Academy Cello Ensemble, St James's, Piccadilly, London

And then there was music … (and Haydn's God proves a very jolly creator)

On the fourth day of the creation of the world, the chords in the orchestra that was first out of the slime, layer warmly, brightly and powerfully until the sun rises for the first time. That's Haydn's take on how we got here, at any rate, and in an infectiously good-natured and unpious performance of his oratorio by the Orchestra of the Age of Enlightenment under Adam Fischer at the Royal Festival Hall, it was a rather jolly God who forged Earth and sky in six days.

Creation builds unerringly, opening with an ear-twisting depiction of Chaos that is not of the crash-bang variety, but a creaking, unstable soup of sound that might give way at any moment. And as this mess resolves into The First Day and the separation of Earth and Heaven, so begins a journey to the light and the Christian Haydn's brilliant Thursday. But what a chirpy faith his was, providing, as listeners to the Radio 3 broadcast next Sunday at 2pm will hear, rich comic material, luxuriously milked by amiable Fischer and soloists Sophie Bevan, Andrew Kennedy and Andrew Foster-Williams, as the angels Gabriel, Uriel and Raphael, the soprano and bass Foster-Williams returning, hand in hand, in Part Three as Adam and Eve, before the Fall.

The most fun is to be had on the Sixth Day, with the noisy arrival of the animals, the lion roaring gruffly in the trombones, the insects scurrying itchily in the violins, the beasts of burden shaking the virgin soil. Then, in a wash of pure romance, up pop man and woman, and the first hint that there is no life without death, and that we are all a heartbeat – or a staccato violin passage – away from the grave.

Funny old business, playing the flute (and I speak from experience). One minute it's all bucolic bleating, the mere suggestion of countryside prompting an inevitable piping-up, as if every herdsman has three octaves in his pocket.
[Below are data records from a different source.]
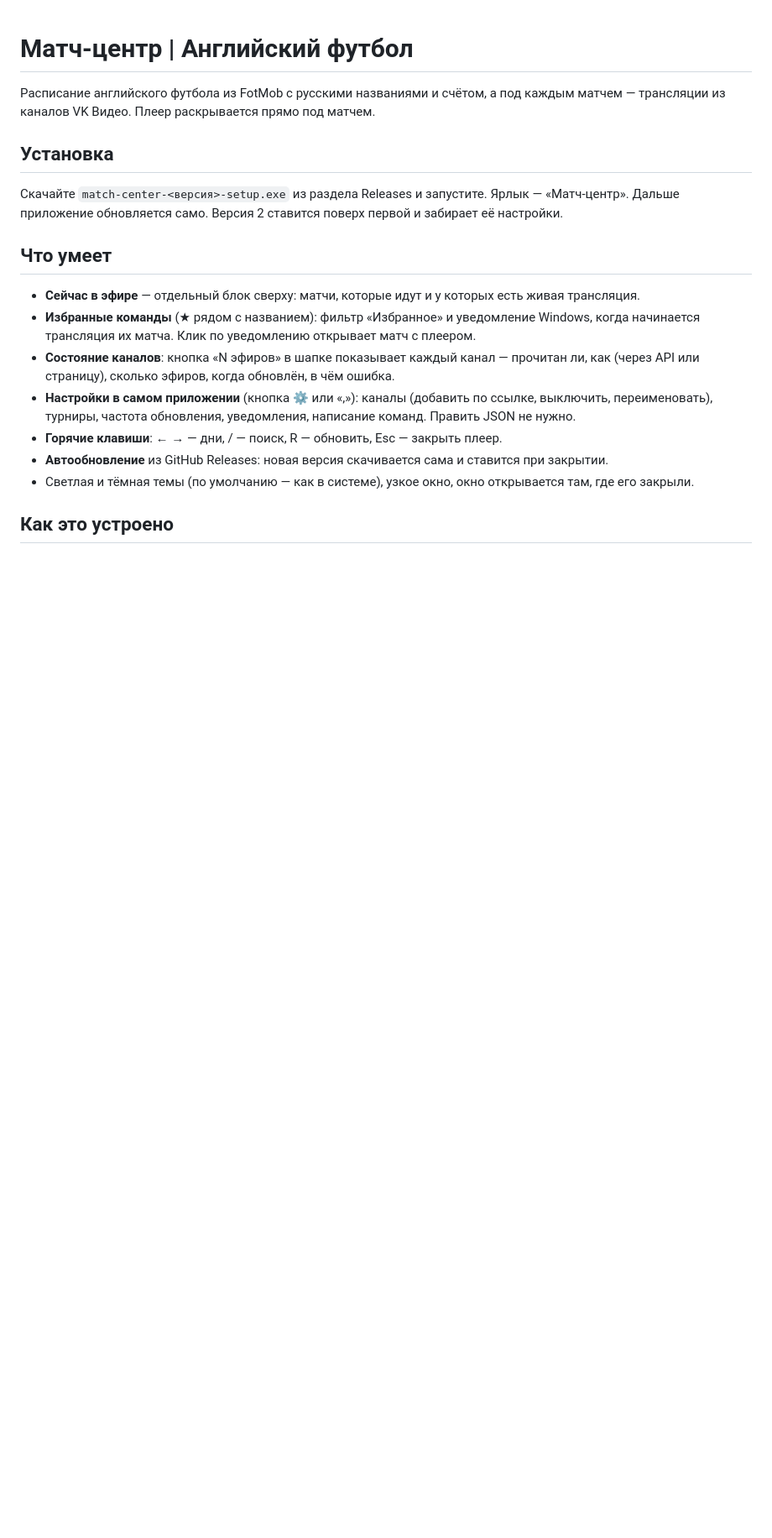
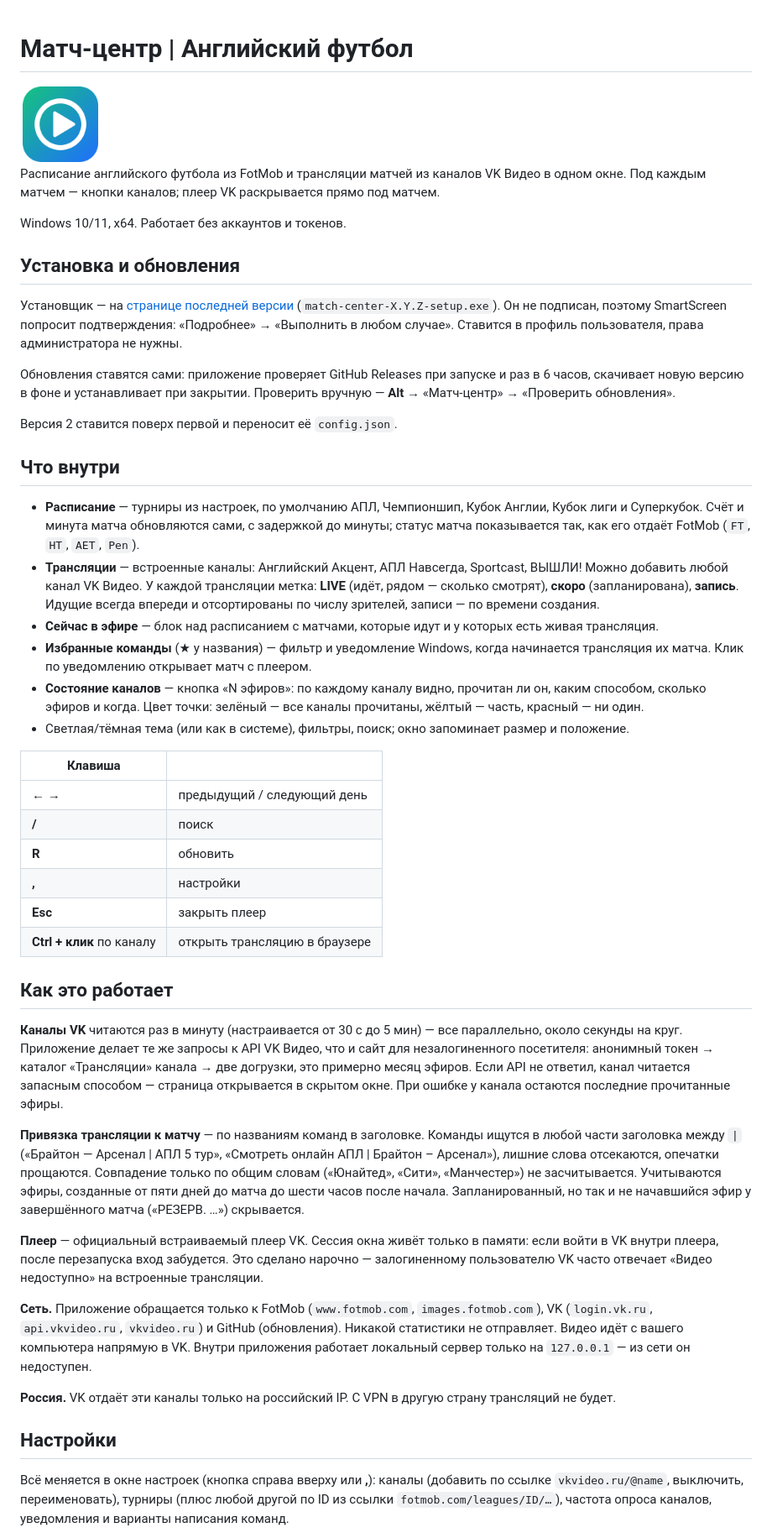
Before and after one commit to eonyushkin-commits/match-center-english-football, a Markdown page: README.md, the part around one of its changes. Shown at 84% size. Rendered like a GitHub page; blank space fills up the shorter version.

```diff
--- a/README.md
+++ b/README.md
@@ -1,24 +1,78 @@
 # Матч-центр | Английский футбол
 
-Расписание английского футбола из FotMob с русскими названиями и счётом, а под каждым матчем —
-трансляции из каналов VK Видео. Плеер раскрывается прямо под матчем.
+<img src="build/icon.png" alt="" width="96">
 
-## Установка
+Расписание английского футбола из FotMob и трансляции матчей из каналов VK Видео в одном окне.
+Под каждым матчем — кнопки каналов; плеер VK раскрывается прямо под матчем.
 
-Скачайте `match-center-<версия>-setup.exe` из раздела Releases и запустите. Ярлык — «Матч-центр».
-Дальше приложение обновляется само. Версия 2 ставится поверх первой и забирает её настройки.
+Windows 10/11, x64. Работает без аккаунтов и токенов.
 
-## Что умеет
+## Установка и обновления
 
-- **Сейчас в эфире** — отдельный блок сверху: матчи, которые идут и у которых есть живая трансляция.
-- **Избранные команды** (★ рядом с названием): фильтр «Избранное» и уведомление Windows, когда
-  начинается трансляция их матча. Клик по уведомлению открывает матч с плеером.
-- **Состояние каналов**: кнопка «N эфиров» в шапке показывает каждый канал — прочитан ли, как
-  (через API или страницу), сколько эфиров, когда обновлён, в чём ошибка.
-- **Настройки в самом приложении** (кнопка ⚙ или «,»): каналы (добавить по ссылке, выключить,
-  переименовать), турниры, частота обновления, уведомления, написание команд. Править JSON не нужно.
-- **Горячие клавиши**: ← → — дни, / — поиск, R — обновить, Esc — закрыть плеер.
-- **Автообновление** из GitHub Releases: новая версия скачивается сама и ставится при закрытии.
-- Светлая и тёмная темы (по умолчанию — как в системе), узкое окно, окно открывается там, где его закрыли.
+Установщик — на [странице последней версии](https://github.com/eonyushkin-commits/match-center-english-football/releases/latest)
+(`match-center-X.Y.Z-setup.exe`). Он не подписан, поэтому SmartScreen попросит подтверждения:
+«Подробнее» → «Выполнить в любом случае». Ставится в профиль пользователя, права администратора не нужны.
 
-## Как это устроено
+Обновления ставятся сами: приложение проверяет GitHub Releases при запуске и раз в 6 часов,
+скачивает новую версию в фоне и устанавливает при закрытии. Проверить вручную — **Alt** →
+«Матч-центр» → «Проверить обновления».
+
+Версия 2 ставится поверх первой и переносит её `config.json`.
+
+## Что внутри
+
+- **Расписание** — турниры из настроек, по умолчанию АПЛ, Чемпионшип, Кубок Англии,
+  Кубок лиги и Суперкубок. Счёт и минута матча обновляются сами, с задержкой до минуты; статус матча
+  показывается так, как его отдаёт FotMob (`FT`, `HT`, `AET`, `Pen`).
+- **Трансляции** — встроенные каналы: Английский Акцент, АПЛ Навсегда, Sportcast, ВЫШЛИ!
+  Можно добавить любой канал VK Видео. У каждой трансляции метка:
+  **LIVE** (идёт, рядом — сколько смотрят), **скоро** (запланирована), **запись**.
+  Идущие всегда впереди и отсортированы по числу зрителей, записи — по времени создания.
+- **Сейчас в эфире** — блок над расписанием с матчами, которые идут и у которых есть живая трансляция.
+- **Избранные команды** (★ у названия) — фильтр и уведомление Windows, когда начинается
+  трансляция их матча. Клик по уведомлению открывает матч с плеером.
+- **Состояние каналов** — кнопка «N эфиров»: по каждому каналу видно, прочитан ли он, каким
+  способом, сколько эфиров и когда. Цвет точки: зелёный — все каналы прочитаны, жёлтый — часть, красный — ни один.
+- Светлая/тёмная тема (или как в системе), фильтры, поиск; окно запоминает размер и положение.
+
+| Клавиша | |
+|---|---|
+| **←** **→** | предыдущий / следующий день |
+| **/** | поиск |
+| **R** | обновить |
+| **,** | настройки |
+| **Esc** | закрыть плеер |
+| **Ctrl + клик** по каналу | открыть трансляцию в браузере |
+
+## Как это работает
+
+**Каналы VK** читаются раз в минуту (настраивается от 30 с до 5 мин) — все параллельно, около
+секунды на круг. Приложение делает те же запросы к API VK Видео, что и сайт для незалогиненного
+посетителя: анонимный токен → каталог «Трансляции» канала → две догрузки, это примерно месяц
+эфиров. Если API не ответил, канал читается запасным способом — страница открывается в скрытом окне.
+При ошибке у канала остаются последние прочитанные эфиры.
+
+**Привязка трансляции к матчу** — по названиям команд в заголовке. Команды ищутся в любой
+части заголовка между `|` («Брайтон — Арсенал | АПЛ 5 тур», «Смотреть онлайн АПЛ | Брайтон – Арсенал»),
+лишние слова отсекаются, опечатки прощаются. Совпадение только по общим словам («Юнайтед»,
+«Сити», «Манчестер») не засчитывается. Учитываются эфиры, созданные от пяти дней до матча
+до шести часов после начала. Запланированный, но так и не начавшийся эфир у завершённого
+матча («РЕЗЕРВ. …») скрывается.
+
+**Плеер** — официальный встраиваемый плеер VK. Сессия окна живёт только в памяти: если войти
+в VK внутри плеера, после перезапуска вход забудется. Это сделано нарочно — залогиненному
+пользователю VK часто отвечает «Видео недоступно» на встроенные трансляции.
+
+**Сеть.** Приложение обращается только к FotMob (`www.fotmob.com`, `images.fotmob.com`),
+VK (`login.vk.ru`, `api.vkvideo.ru`, `vkvideo.ru`) и GitHub (обновления). Никакой статистики
+не отправляет. Видео идёт с вашего компьютера напрямую в VK. Внутри приложения работает
+локальный сервер только на `127.0.0.1` — из сети он недоступен.
+
+**Россия.** VK отдаёт эти каналы только на российский IP. С VPN в другую страну трансляций не будет.
+
+## Настройки
+
+Всё меняется в окне настроек (кнопка справа вверху или **,**): каналы (добавить по ссылке
+`vkvideo.ru/@name`, выключить, переименовать), турниры (плюс любой другой по ID из ссылки
+`fotmob.com/leagues/ID/…`), частота опроса каналов, уведомления и варианты написания команд.
+
```
Also changed, not shown: other parts of README.md (+50 -35 lines).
The next, you represent all the birds of the air and the music of the spheres. OAE principal flautist Lisa Beznoziuk takes all this on the chin, popping out of the woodwork like a cuckoo, high above the orchestra, on the Fifth Day. For now she is the nightingale and lark in Sophie Bevan's lovely aria "Auf Starken Fittichen schwinget sich der Adler stolz" ("On mighty pens uplifted soars the eagle aloft"). This eccentric translation by librettist Baron Gottfried van Swieten, whose good intentions one cannot fault, is an accidental joy. Fischer, understandably, stuck to the baron's German text, based on the Bible and Paradise Lost. And that's fine, because it's all in the music, and you could not wish for a more heartwarming performance than this.

Those newly minted seasons sprang to life one by one at the first of six monthly concerts of music arranged for cellos only, and performed by the Academy Cello Ensemble – students and two teachers from the Royal Academy of Music, at St James's, Piccadilly. To attend this lunchtime concert was to open one's picnic and find it full of chocolates. But what is the collective noun for cellos? There ought, indeed, to be collective nouns for all the instruments of the orchestra – a glory of trumpets, a flight of piccolos, an anxiety of French horns ....

Professors Josephine Knight and Felix Schmidt led by example in music for eight cellos, six out of nine students joining them in turn for music by Telemann, Piazzolla and Fauré. Since four helpings of Piazzolla in one sitting is a toothsome experience, his Four Seasons in Buenos Aires were sensibly sandwiched around Fauré's Pavane, arranged by Patsy Gritton, and played at a dignified lick, more uplifting and less soulful than sometimes interpreted. And so Piazzolla's sweaty, prickly heat of Summer preceded the first nip in the air of Autumn, and long, exacting Winter heralded the pushing shoots and blithe blossom of Spring, arranger James Barralet taking a deserved bow.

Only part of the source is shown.